## EXERCISE DESCRIPTION
Each line below must be reproduced exactly as it stands. Pictures stay out of the copy.

Before-and-after change records:

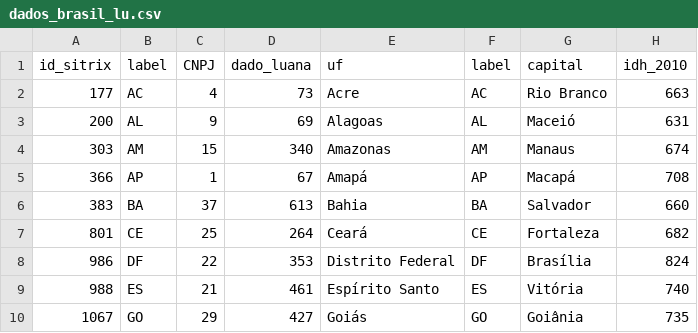
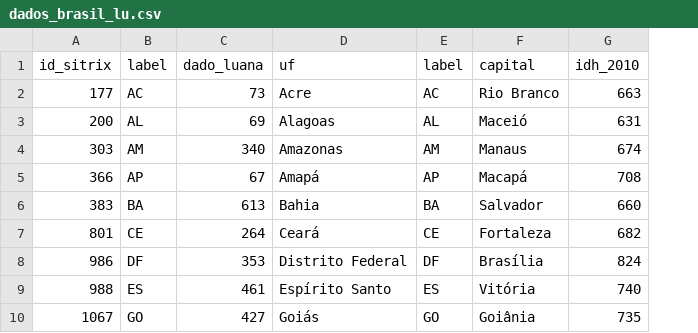
Before and after one commit to nathanfinger/random, a CSV file: dados_brasil_lu.csv, drawn as a sheet; only a part is shown; the diff names each change by its address in the sheet, - before the commit and + after, or states it on an @@ line.

Commit message:
Add files via upload

```diff
--- a/dados_brasil_lu.csv
+++ b/dados_brasil_lu.csv
-column C (CNPJ), rows 2-10: 4 | 9 | 15 | 1 | 37 | 25 | 22 | 21 | 29
```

## RESULT
Before and after one commit to nathanfinger/random, a CSV file: dados_brasil_lu.csv, drawn as a sheet; only a part is shown; the diff names each change by its address in the sheet, - before the commit and + after, or states it on an @@ line.

Commit message:
Add files via upload

```diff
--- a/dados_brasil_lu.csv
+++ b/dados_brasil_lu.csv
-column C (CNPJ), rows 2-10: 4 | 9 | 15 | 1 | 37 | 25 | 22 | 21 | 29
```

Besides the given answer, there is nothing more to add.